House GOP’s New Flurry of Action

Kevin McCarthy

( – A year after the US Supreme Court overturned Roe v. Wade, House Republicans are embarking on a new push to limit abortion access, according to a report.

“Our work is far from done,” declared the House GOP leader Kevin McCarthy, today the House speaker, after the June 24, 2022, ruling of the US Supreme Court.

The “Dobbs v. Jackson Women’s Health Organization” ruling allowed state-level abortion bans, rejecting abortion’s claimed status as a “constitutional right.”

“A year later, McCarthy is the speaker, Republicans are in the majority and the blanks are beginning to be filled in,” The Associated Press writes in a report.

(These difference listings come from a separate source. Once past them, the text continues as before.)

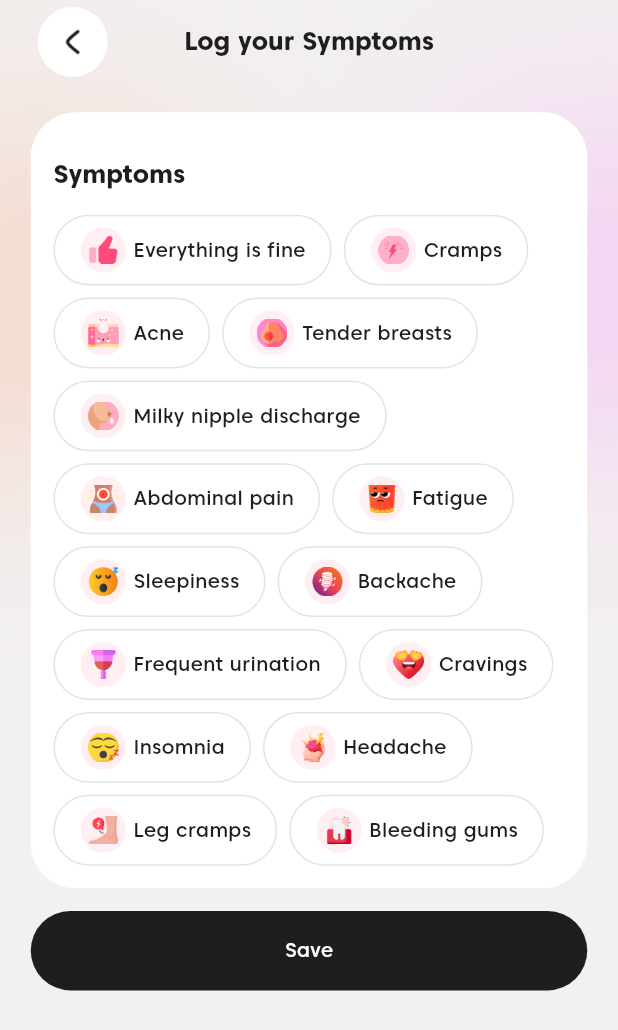
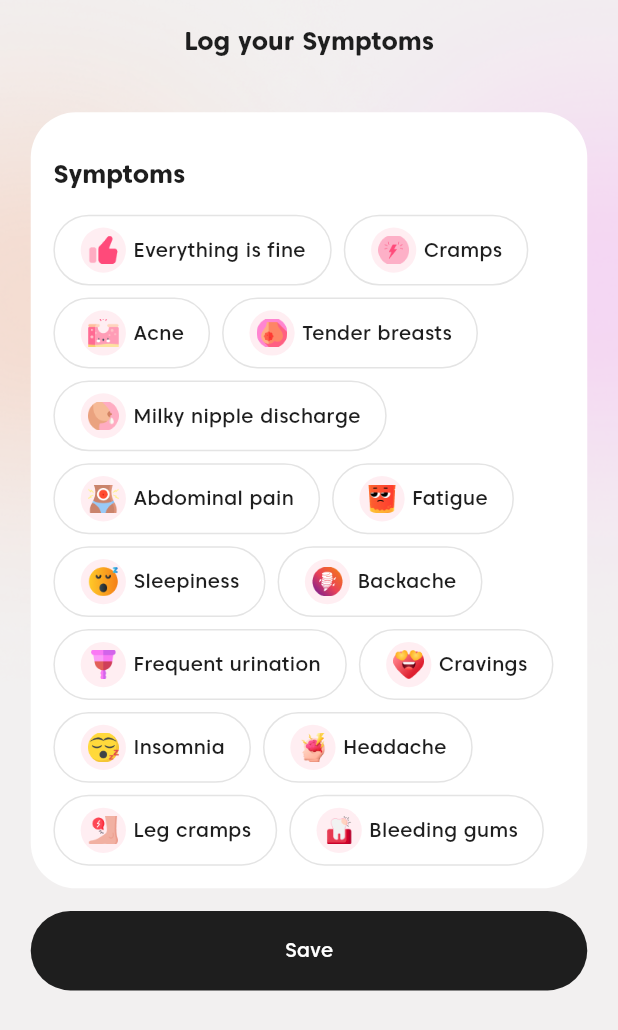
Before and after one commit to salmanbashar1009/ovella_period_tracker_app, a Flutter app: the AddLogScreen widget shown alone on an empty page, opened directly with empty values, on a phone screen of 412 x 824 dp. Shown: the top 1030 px of the screen. Run offline on Flutter 3.47's test engine with Material 3 defaults, Android fonts, the light colour scheme and no system bars; our stand-ins replace animated_text_kit, carousel_slider, dots_indicator, flutter_keyboard_visibility, flutter_screenutil, hive and 3 more; accounts and stored records are empty; generated files the repository leaves out were written again; network calls fail.

Commit message:
add log screen arguments added

```diff
--- a/lib/view/home_screen/add_log_screen/add_log_screen.dart
+++ b/lib/view/home_screen/add_log_screen/add_log_screen.dart
@@ -37,7 +37,7 @@ class AddLogScreen extends StatelessWidget {
               child: AppBar(
                 elevation: 0,
                 surfaceTintColor: Colors.transparent,
-                leading: Utils.backButton(context),
+                leading: isBackButtonOnAppBar ?  Utils.backButton(context) : null,
                 title: Consumer<HomeScreenProvider>(
                   builder: (_, homeScreenProvider, child) {
                     return Text(
```
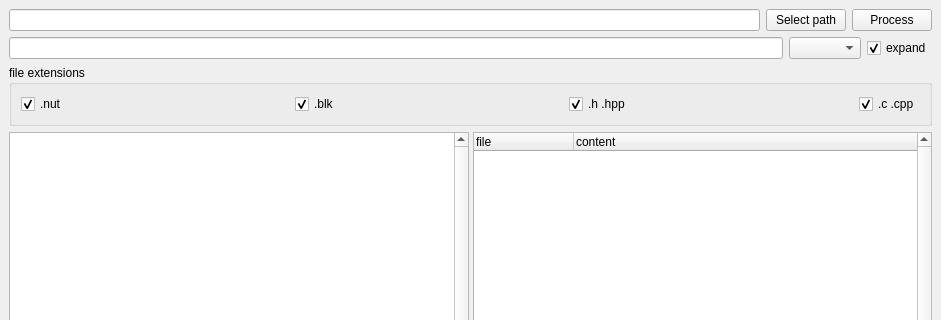
Old version of the form slack.ui in the repository xobkcalb/slack; both pictures show x 0 to 941 and y 0 to 320 of the 941 by 629 pixel window.
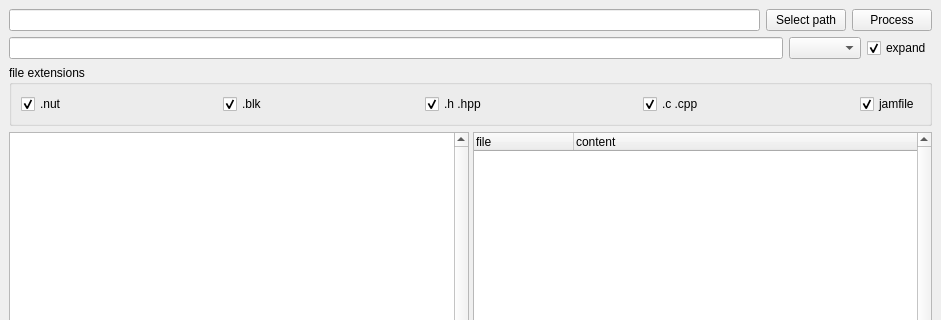
New version of the form. Custom widgets are drawn as their Qt base class.

Commit message: support for jamfiles, some improvements and fixes

```diff
--- a/slack.ui
+++ b/slack.ui
@@ -182,6 +182,35 @@
          </property>
         </widget>
        </item>
+       <item>
+        <spacer name="horizontalSpacer_4">
+         <property name="orientation">
+          <enum>Qt::Horizontal</enum>
+         </property>
+         <property name="sizeHint" stdset="0">
+          <size>
+           <width>146</width>
+           <height>20</height>
+          </size>
+         </property>
+        </spacer>
+       </item>
+       <item>
+        <widget class="QCheckBox" name="jamfilesCheckBox">
+         <property name="sizePolicy">
+          <sizepolicy hsizetype="Minimum" vsizetype="Minimum">
+           <horstretch>0</horstretch>
+           <verstretch>0</verstretch>
+          </sizepolicy>
+         </property>
+         <property name="text">
+          <string>jamfile</string>
+         </property>
+         <property name="checked">
+          <bool>true</bool>
+         </property>
+        </widget>
+       </item>
       </layout>
      </widget>
     </item>
```
The commit also changes 1 other file.
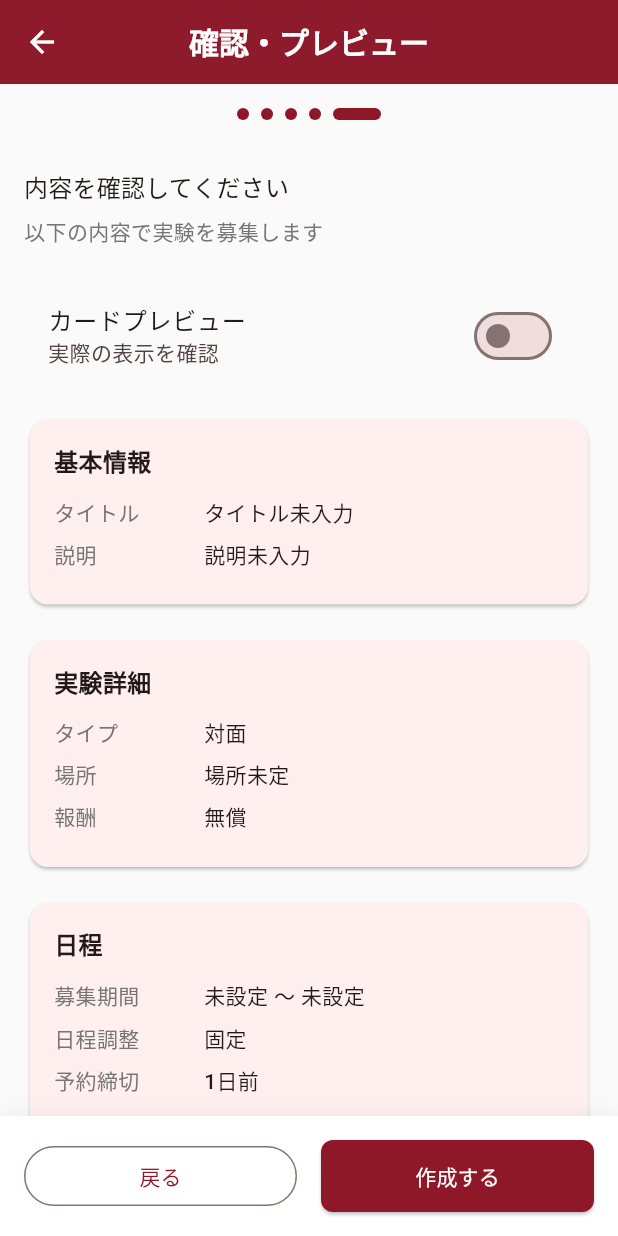
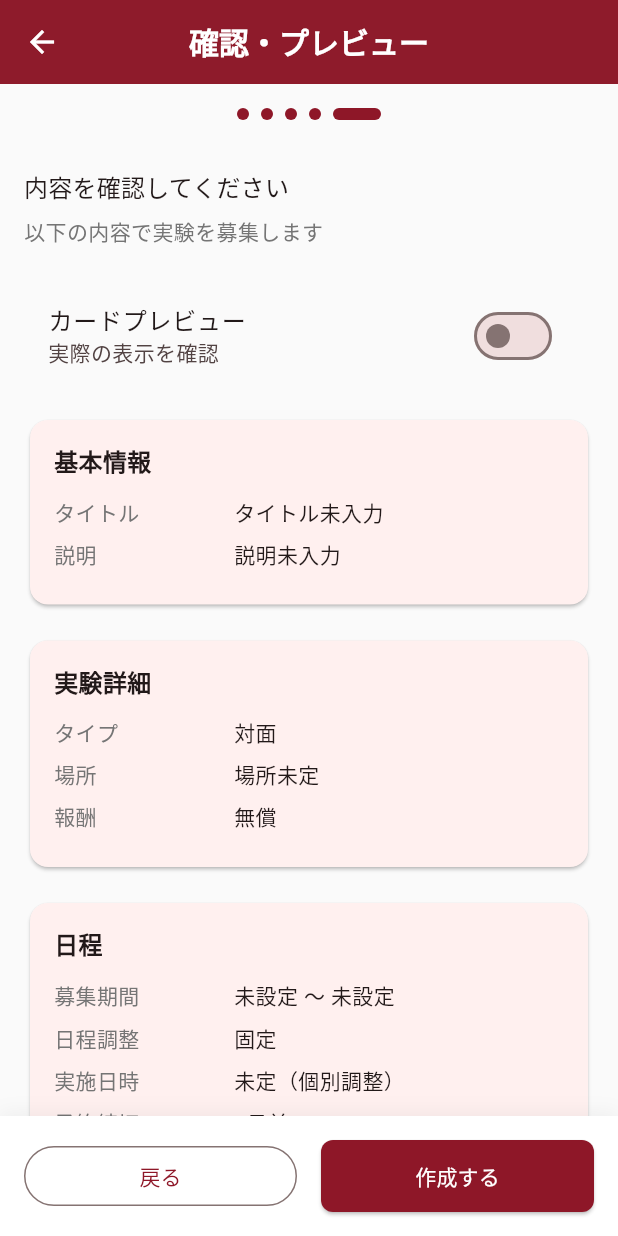
Before and after one commit to Miyamoto-yudai/waselab, a Flutter app: the CreateExperimentBase screen opened directly with empty values, swiped to page 5, on a phone screen of 412 x 824 dp. Run offline on Flutter 3.47's test engine with Material 3 defaults, Android fonts, the phone set to English and light mode, and no system bars; our stand-ins replace cloud_firestore, firebase_auth, firebase_core, google_sign_in, table_calendar; accounts and stored records are empty; network calls fail.

Commit message:
実験詳細画面と作成画面の改善
- 実験詳細画面: 同意チェックと予約日時選択の連携を改善
- 実験作成画面: 日程設定の柔軟性を向上、確認画面の表示を最適化

🤖 Generated with [Claude Code](https://claude.ai/code)

Co-Authored-By: Claude <noreply@anthropic.com>

```diff
--- a/lib/widgets/create_experiment_base.dart
+++ b/lib/widgets/create_experiment_base.dart
@@ -266,39 +266,9 @@ class _CreateExperimentBaseState extends State<CreateExperimentBase> {
       return;
     }
 
-    // 日付の整合性チェック
-    if (_allowFlexibleSchedule) {
-      if (_experimentPeriodStart == null || _experimentPeriodEnd == null) {
-        ScaffoldMessenger.of(context).showSnackBar(
-          const SnackBar(
-            content: Text('実験期間を設定してください'),
-            backgroundColor: Colors.orange,
-          ),
-        );
-        return;
-      }
-
-      if (_dateTimeSlots.isEmpty) {
-        ScaffoldMessenger.of(context).showSnackBar(
-          const SnackBar(
-            content: Text('予約可能な時間枠を設定してください'),
-            backgroundColor: Colors.orange,
-          ),
-        );
-        return;
-      }
-    } else if (_selectedType != ExperimentType.survey) {
-      // アンケート以外で固定日時の場合
-      if (_fixedExperimentDate == null || _fixedExperimentTime == null) {
-        ScaffoldMessenger.of(context).showSnackBar(
-          const SnackBar(
-            content: Text('実験の日時を設定してください'),
-            backgroundColor: Colors.orange,
-          ),
-        );
-        return;
-      }
-    }
+    // 日付の整合性チェック（日時未定も許可）
+    // 柔軟なスケジュールの場合、期間やスロットが設定されていなくても許可
+    // 固定日時の場合も、未設定を許可（個別調整で決定）
 
     setState(() => _isLoading = true);
 
@@ -457,12 +427,8 @@ class _CreateExperimentBaseState extends State<CreateExperimentBase> {
         if (_recruitmentEndDate == null) {
           return '募集終了日を選択してください';
         }
-        // アンケート以外の場合のみ日程調整をチェック
-        if (_selectedType != ExperimentType.survey && _allowFlexibleSchedule) {
-          if (_dateTimeSlots.isEmpty) {
-            return '時間枠を設定してください（カレンダーで日付を選択後「＋」ボタンまたは自動割当を使用）';
-          }
-        }
+        // 日程調整のチェックは不要（任意設定とする）
+        // 日時未定でも実験作成可能
         break;
       case 3:
         if (_maxParticipantsController.text.trim().isEmpty) {
@@ -1602,6 +1568,8 @@ class _CreateExperimentBaseState extends State<CreateExperimentBase> {
           _buildConfirmationSection('基本情報', [
             _buildConfirmationItem('タイトル', previewExperiment.title),
             _buildConfirmationItem('説明', previewExperiment.description),
+            if (_detailedContentController.text.trim().isNotEmpty)
+              _buildConfirmationItem('詳細内容', _detailedContentController.text.trim()),
             if (previewExperiment.labName != null)
               _buildConfirmationItem(
                 _isLabExperiment ? '研究室' : '実施者',
@@ -1619,6 +1587,8 @@ class _CreateExperimentBaseState extends State<CreateExperimentBase> {
             ),
             if (previewExperiment.duration != null)
               _buildConfirmationItem('所要時間', '${previewExperiment.duration}分'),
+            if (_selectedType == ExperimentType.survey && _surveyUrlController.text.trim().isNotEmpty)
+              _buildConfirmationItem('アンケートURL', _surveyUrlController.text.trim()),
           ]),
           const SizedBox(height: 16),
 
@@ -1627,20 +1597,43 @@ class _CreateExperimentBaseState extends State<CreateExperimentBase> {
               '募集期間',
               '${_formatDate(_recruitmentStartDate)} 〜 ${_formatDate(_recruitmentEndDate)}',
             ),
-            if (_allowFlexibleSchedule)
+            if (_allowFlexibleSchedule) ...[
               _buildConfirmationItem(
                 '実施期間',
                 '${_formatDate(_experimentPeriodStart)} 〜 ${_formatDate(_experimentPeriodEnd)}',
               ),
+              if (_dateTimeSlots.isNotEmpty) ...[
+                _buildConfirmationItem(
+                  '設定済みスロット数',
+                  '${_dateTimeSlots.values.expand((slots) => slots).length}個',
+                ),
+                _buildConfirmationItem(
+                  '同時実験可能人数',
+                  '$_simultaneousCapacity名',
+                ),
+              ],
+            ],
             _buildConfirmationItem(
               '日程調整',
               _allowFlexibleSchedule ? '柔軟（予約制）' : '固定',
             ),
-            if (!_allowFlexibleSchedule && _fixedExperimentDate != null)
-              _buildConfirmationItem(
-                '実施日時',
-                '${_formatDate(_fixedExperimentDate)}${_fixedExperimentTime != null ? " ${_fixedExperimentTime!.hour.toString().padLeft(2, '0')}:${_fixedExperimentTime!.minute.toString().padLeft(2, '0')}" : ""}',
-              ),
+            if (!_allowFlexibleSchedule) ...[
+              if (_fixedExperimentDate != null || _fixedExperimentTime != null)
+                _buildConfirmationItem(
+                  '実施日時',
+                  '${_formatDate(_fixedExperimentDate)}${_fixedExperimentTime != null ? " ${_fixedExperimentTime!.hour.toString().padLeft(2, '0')}:${_fixedExperimentTime!.minute.toString().padLeft(2, '0')}" : ""}',
+                )
+              else
+                _buildConfirmationItem(
+                  '実施日時',
+                  '未定（個別調整）',
+                ),
+              if (_simultaneousCapacity > 1)
+                _buildConfirmationItem(
+                  '同時実験可能人数',
+                  '$_simultaneousCapacity名',
+                ),
+            ],
             if (_selectedType != ExperimentType.survey)
               _buildConfirmationItem(
                 '予約締切',
@@ -1688,13 +1681,51 @@ class _CreateExperimentBaseState extends State<CreateExperimentBase> {
 
   /// 確認項目
   Widget _buildConfirmationItem(String label, String value) {
+    // 長いテキストの場合は縦並びにする
+    final isLongText = value.length > 50 || value.contains('\n');
+
+    if (isLongText) {
+      return Padding(
+        padding: const EdgeInsets.only(bottom: 12),
+        child: Column(
+          crossAxisAlignment: CrossAxisAlignment.start,
+          children: [
+            Text(
+              label,
+              style: TextStyle(
+                color: Colors.grey.shade600,
+                fontSize: 14,
+                fontWeight: FontWeight.bold,
+              ),
+            ),
+            const SizedBox(height: 4),
+            Container(
+              padding: const EdgeInsets.all(8),
+              decoration: BoxDecoration(
+                color: Colors.grey.shade50,
+                borderRadius: BorderRadius.circular(4),
+                border: Border.all(color: Colors.grey.shade300),
+              ),
+              child: Text(
+                value,
+                style: const TextStyle(
+                  fontSize: 14,
+                  fontWeight: FontWeight.w500,
+                ),
+              ),
+            ),
+          ],
+        ),
+      );
+    }
+
     return Padding(
       padding: const EdgeInsets.only(bottom: 8),
       child: Row(
         crossAxisAlignment: CrossAxisAlignment.start,
         children: [
           SizedBox(
-            width: 100,
+            width: 120,
             child: Text(
               label,
               style: TextStyle(
```
Also changed, not shown: lib/screens/experiment_detail_screen.dart (+28 -8 lines).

“In a flurry of little-noticed legislative action, GOP lawmakers are pushing abortion policy changes, trying to build on the work of activists whose strategy successfully elevated their fight to the nation’s highest court,” AP elaborates, as cited by Newsmax.

It notes the GOP majority in the House is adding anti-abortion “riders,” i.e., unrelated policy provisions, to different government funding bills.

US Rep. Kay Granger (R-TX), who chairs the House Appropriations Committee, said the riders were meant to defend “long-standing pro-life protections that are important to our side of the aisle.”

According to Democrats, those proposals will never be approved while they control the Senate.

“This is not just about an attack on women’s health. I view it as an attempt to derail the entire process of funding the federal government by injecting these riders into the appropriations process,” commented US Rep. Rosa DeLauro (D-CT), the top Democrat on the committee.

Budget bills passed by the House already feature almost a dozen anti-abortion measures. The agricultural bill stipulates reversing a recent FDA decision to allow the chemical abortion pill mifepristone in pharmacies.

In the defense bill, the Republicans seek to prohibit paid leave and travel for abortion for military personnel and family members.

House Armed Services Committee Chairman Rep. Mike Rogers (R-AL) said he had warned Defense Secretary Llyod Austin over the measure.

“I told them that that was going to be a poison pill when it came to getting their legislation done over here. I told him, you know, ‘You’re asking for trouble.’ And now they got trouble,” Rogers said.